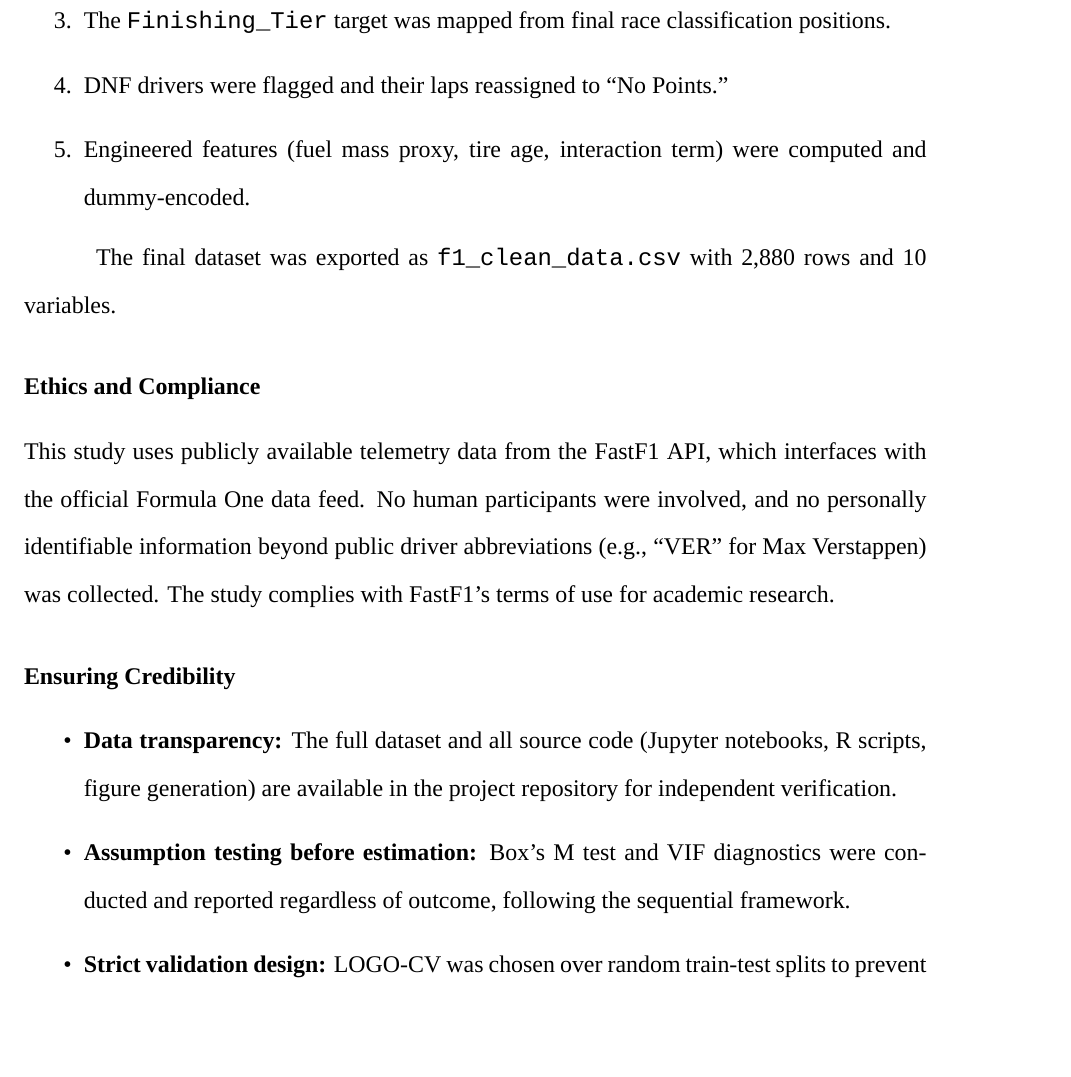
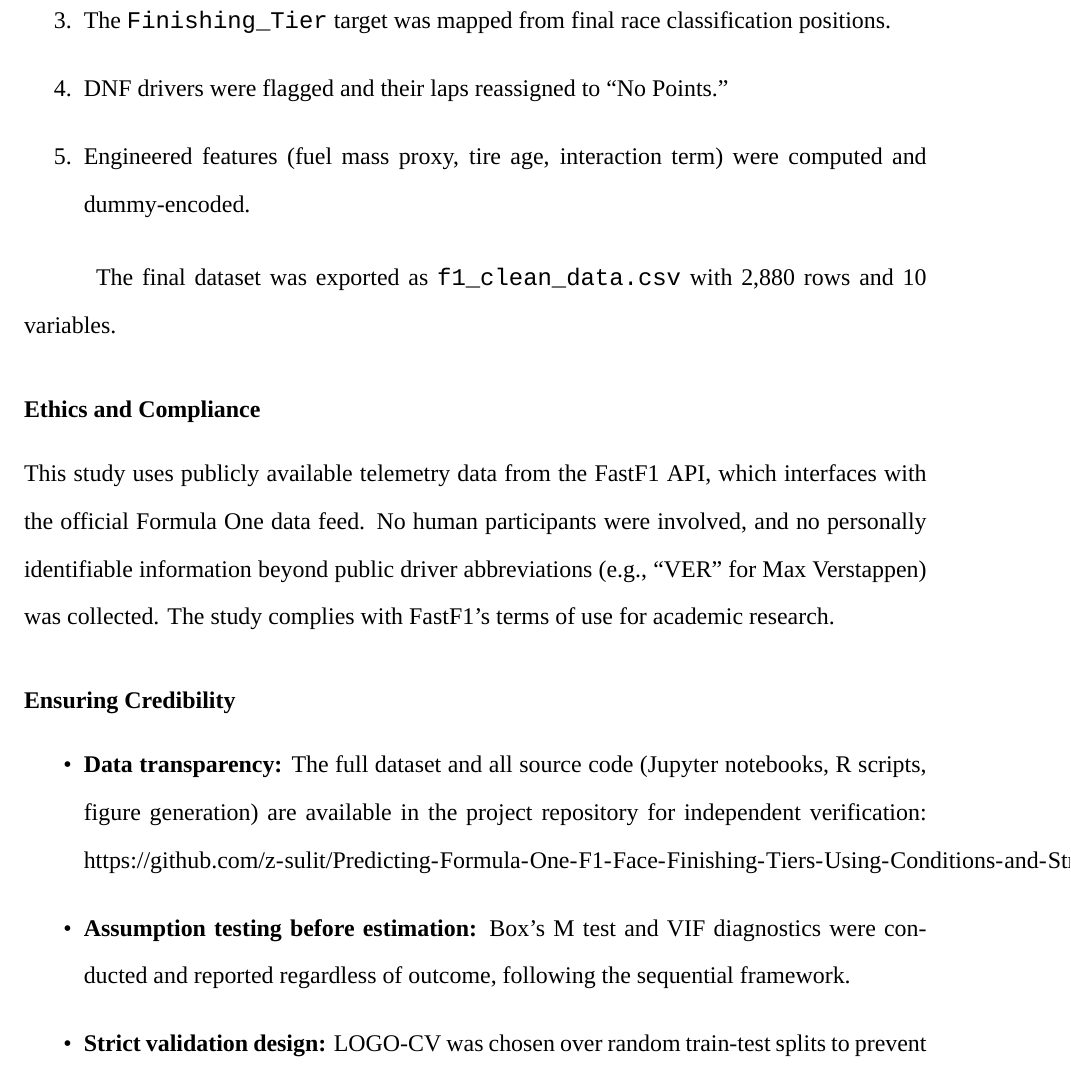
Before and after one commit to z-sulit/Predicting-Formula-One-F1-Face-Finishing-Tiers-Using-Conditions-and-Strategies, a LaTeX document (paper/main.tex, which reads paper/chapters/chapter_III.tex): part of page 20 of 42 before the commit and part of page 20 of 43 after it, cut so that both start at the same text, the shorter picture padded with empty space. Compiled offline with XeLaTeX; a missing font is replaced by an installed copy or a similar font.

Commit message:
feat: add GitHub repo link to title page and Chapter III credibility section

```diff
--- a/paper/chapters/chapter_III.tex
+++ b/paper/chapters/chapter_III.tex
@@ -280,7 +280,8 @@ study complies with FastF1's terms of use for academic research.
 \begin{itemize}
   \item \textbf{Data transparency:} The full dataset and all source code
     (Jupyter notebooks, R scripts, figure generation) are available in the
-    project repository for independent verification.
+    project repository for independent verification:
+    \url{https://github.com/z-sulit/Predicting-Formula-One-F1-Face-Finishing-Tiers-Using-Conditions-and-Strategies}
   \item \textbf{Assumption testing before estimation:} Box's M test and VIF
     diagnostics were conducted and reported regardless of outcome, following
     the sequential framework.
```
Also changed, not shown: paper/main.tex (+2 -0 lines).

Your objective
Determine the number of lines in the listing that contain the string "chapters". Write that number and nothing else.

Reply
3